Then I met someone who I liked and we started dating and he didn’t drink much for a change. He would get annoyed with me for drinking so much and I would tell him he was boring. I drank most nights and would pass out when we had guests round or just go to bed without letting anyone know where I was. I moved us to another job down south and continued drinking and actually upped it, drinking about two bottles of wine every night because I was ‘so stressed’ with my new job. I never got drunk with any of my colleagues and if I did go out with them I would have a small drink then go home to get smashed. My partner (who was by now my husband) kept telling me I was drinking him under the table and again I thought this was a badge of honour. I stayed in this job a couple of years and then decided to leave to return to Scotland. I left my colleagues without the proper notice period and now realise how much work I gave them because of this and how irresponsible this was.

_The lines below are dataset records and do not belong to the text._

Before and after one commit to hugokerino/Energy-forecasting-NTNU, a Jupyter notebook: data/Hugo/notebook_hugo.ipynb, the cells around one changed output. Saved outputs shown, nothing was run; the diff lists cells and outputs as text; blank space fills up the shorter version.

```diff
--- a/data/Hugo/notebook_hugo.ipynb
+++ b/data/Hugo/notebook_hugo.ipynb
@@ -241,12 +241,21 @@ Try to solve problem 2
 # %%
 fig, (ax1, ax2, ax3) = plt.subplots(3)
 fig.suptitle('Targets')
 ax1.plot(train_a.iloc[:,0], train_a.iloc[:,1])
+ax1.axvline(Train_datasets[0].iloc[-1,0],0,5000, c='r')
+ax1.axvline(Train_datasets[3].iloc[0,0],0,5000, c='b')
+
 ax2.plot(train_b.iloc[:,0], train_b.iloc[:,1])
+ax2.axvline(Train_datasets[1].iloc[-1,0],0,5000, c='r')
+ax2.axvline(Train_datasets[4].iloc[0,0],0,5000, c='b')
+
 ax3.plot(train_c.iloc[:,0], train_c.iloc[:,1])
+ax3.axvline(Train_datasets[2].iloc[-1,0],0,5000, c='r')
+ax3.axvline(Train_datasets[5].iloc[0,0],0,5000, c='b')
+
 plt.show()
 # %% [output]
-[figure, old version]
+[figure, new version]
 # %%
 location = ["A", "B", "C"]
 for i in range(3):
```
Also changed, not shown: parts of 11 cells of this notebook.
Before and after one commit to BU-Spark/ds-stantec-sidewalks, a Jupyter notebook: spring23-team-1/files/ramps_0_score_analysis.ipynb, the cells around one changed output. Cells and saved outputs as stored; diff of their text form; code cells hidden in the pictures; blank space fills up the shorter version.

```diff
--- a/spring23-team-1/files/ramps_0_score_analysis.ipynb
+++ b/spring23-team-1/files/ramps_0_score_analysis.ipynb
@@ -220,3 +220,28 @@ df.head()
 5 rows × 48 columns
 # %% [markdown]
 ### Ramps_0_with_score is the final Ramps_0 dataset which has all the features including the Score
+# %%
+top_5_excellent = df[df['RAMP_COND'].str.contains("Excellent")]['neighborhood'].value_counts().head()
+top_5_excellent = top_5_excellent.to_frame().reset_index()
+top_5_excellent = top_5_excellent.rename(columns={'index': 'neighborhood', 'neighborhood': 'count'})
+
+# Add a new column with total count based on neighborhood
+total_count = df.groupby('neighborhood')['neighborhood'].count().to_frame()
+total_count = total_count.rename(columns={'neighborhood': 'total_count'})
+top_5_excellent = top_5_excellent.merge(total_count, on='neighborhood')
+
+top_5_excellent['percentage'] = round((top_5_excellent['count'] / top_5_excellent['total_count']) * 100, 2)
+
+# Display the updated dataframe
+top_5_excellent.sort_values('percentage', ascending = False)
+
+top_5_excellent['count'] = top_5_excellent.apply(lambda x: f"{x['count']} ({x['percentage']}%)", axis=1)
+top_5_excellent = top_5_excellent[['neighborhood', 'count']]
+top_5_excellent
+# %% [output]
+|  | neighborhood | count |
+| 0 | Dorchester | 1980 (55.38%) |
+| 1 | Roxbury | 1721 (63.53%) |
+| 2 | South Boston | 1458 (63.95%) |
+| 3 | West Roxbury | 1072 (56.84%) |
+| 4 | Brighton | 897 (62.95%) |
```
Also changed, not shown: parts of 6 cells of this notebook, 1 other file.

I came back to Scotland and carried on, though by this time I felt enslaved to drink and couldn’t imagine my life without it. How could I live without this thing I hated so much? Yet every day (almost) I drank and felt sick of myself. The end came when aged 43, I went to a party, drank lots of free wine, made a complete idiot of myself then had a hangover for a week. I was so depressed and I just couldn’t take any more. I had family members in the Fellowship but I didn’t contact them and I went along to a meeting and for the first time in my life I felt at home somewhere. I felt that a weight was lifted off my shoulders when I went into those rooms and I cried all the way through the first few meetings. Everyone was so kind and I couldn’t believe how helpful everyone was.

Since then I have got a sponsor, went through the Programme and joined a group. I did everything (almost) I was told as I couldn’t live that old life anymore. I didn’t fight it; I just went along looking forward to living differently. I got into service in my group and loved being part of something important instead of being so self-obsessed.

I got so sick of being sick and hated being a slave to drink that I was driven to my knees. My life had been chaotic for years and I had never connected my alcohol consumption with any of the chaos – the geographicals, the sick relationships, bankruptcies, inability to live in the day and to deal with life on life’s terms.

Life can still be difficult but I don’t have to fight it through a fug of alcohol and the chaos has dissipated. I would say that joining Alcoholics Anonymous is the best thing I have ever done in my life.

Rosie
Women Living Sober, Chancellor Street, Glasgow